Tāmaki Makaurau | Auckland
Nestled in the Mt Albert suburb of Aotearoa New Zealand’s largest city, Tāmaki Makaurau/Auckland, Alberton showcases a majestic colonial property and the lives of the Kerr Taylor family that made it a much-loved and admired home.
The kauri-constructed Ewelme Cottage has a link with the Anglican community in Tāmaki Makaurau/Auckland, the dwelling designed and built by the Reverend Vicesimus Lush (1817-1882) and his wife Blanche in 1863-64.
Te puku o te ika a Māui | Central North Island
Built in 1855-56 by pioneer settler and future four-time Premier of Aotearoa New Zealand, Sir Harry Atkinson, Hurworth Cottage is the only remaining building of Hurworth settlement that flourished during the 1850s.
Opotaka is a historical Māori kāinga (settlement) where you can learn about the history of the famous Ka Mate Haka, see the remains of the settlement, and enjoy stunning views across Lake Rotoaira to Mt Tongariro.
Te Whanganui-a-Tara | Wellington
In the heart of Te-Whanganui-a-Tara/Wellington is Antrim House, a prominent landmark in what was once a predominantly residential central city street. Its historic significance arises from its origins as the home of successful businessman and founder of Hannah's shoes, Robert Hannah, his wife Hannah and their family.
Old Government Buildings
In its heyday Aotearoa New Zealand’s largest and grandest wooden building housed our entire public service. Old Government Buildings is an outstanding example of the country's architectural heritage and one of the great wooden buildings of the world.
Old St Paul's
Be embraced by the beauty of this gorgeous wooden cathedral – still sacred, welcoming to all, and a tranquil sanctuary in the heart of the bustling capital.
At the storm-lashed entrance to Wellington Harbour, Aotearoa New Zealand’s first lighthouse tells stories of early settlement, shipwreck, and one very strong woman.
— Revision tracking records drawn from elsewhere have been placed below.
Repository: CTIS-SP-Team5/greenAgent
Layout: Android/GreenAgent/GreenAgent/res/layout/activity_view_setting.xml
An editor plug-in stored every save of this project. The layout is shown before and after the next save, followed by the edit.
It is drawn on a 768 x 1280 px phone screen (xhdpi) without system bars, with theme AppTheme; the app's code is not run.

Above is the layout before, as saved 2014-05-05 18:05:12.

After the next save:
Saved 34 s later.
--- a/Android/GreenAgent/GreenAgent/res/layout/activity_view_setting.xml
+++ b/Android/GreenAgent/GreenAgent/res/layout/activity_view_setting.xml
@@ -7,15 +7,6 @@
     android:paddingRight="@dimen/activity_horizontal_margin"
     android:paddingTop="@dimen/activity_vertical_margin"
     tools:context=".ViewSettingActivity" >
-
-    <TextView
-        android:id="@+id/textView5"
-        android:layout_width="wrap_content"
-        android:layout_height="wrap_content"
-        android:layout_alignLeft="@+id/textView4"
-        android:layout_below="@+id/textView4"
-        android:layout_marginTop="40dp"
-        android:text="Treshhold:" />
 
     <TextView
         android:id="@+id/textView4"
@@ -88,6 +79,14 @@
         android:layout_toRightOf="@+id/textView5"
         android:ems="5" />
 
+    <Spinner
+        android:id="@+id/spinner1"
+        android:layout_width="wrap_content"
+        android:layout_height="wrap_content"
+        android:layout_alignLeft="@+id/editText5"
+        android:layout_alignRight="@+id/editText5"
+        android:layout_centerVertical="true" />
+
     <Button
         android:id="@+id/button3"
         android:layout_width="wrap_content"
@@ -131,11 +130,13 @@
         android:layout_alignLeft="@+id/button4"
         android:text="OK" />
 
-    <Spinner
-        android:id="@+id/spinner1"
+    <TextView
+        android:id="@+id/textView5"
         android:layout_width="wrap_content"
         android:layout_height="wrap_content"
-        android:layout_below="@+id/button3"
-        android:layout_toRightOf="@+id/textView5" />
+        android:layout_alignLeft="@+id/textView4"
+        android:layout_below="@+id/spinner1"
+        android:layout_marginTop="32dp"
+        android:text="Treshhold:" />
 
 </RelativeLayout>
Te raki o te Moana Pounamu | Upper South Island
In a stunning seaside setting, Fyffe House is Kaikōura’s oldest surviving building and the last remnant of a pioneer whaling station established in 1842 with a rich history that is centuries deep, dating from the arrival of tangata whenua.
Te Whare Waiutuutu
Kate Sheppard House
Discover the story behind the celebrated leader of the Aotearoa New Zealand women's suffrage movement, Kate Sheppard.
Ōtākou | Otago
An important industrial landmark in beautiful North Otago, this historic flour mill houses fascinating working machinery inside striking stone and timber buildings.
Marvel at the workshop and homestead of Ernest and Hannah Hayes, 19th-century pioneers whose resourcefulness, skill and determination define the spirit of Kiwi ingenuity.
Aotearoa New Zealand’s oldest surviving European farm buildings are set in an exposed paddock high above the Ōtākou, Otago coast, five reddish-brown pitsawn timber structures stark against a slate-grey sea.
Ophir Post Office
A small but significant legacy from the Central Otago gold rushes, this handsome post office is just one gem in a town full of architectural treasures.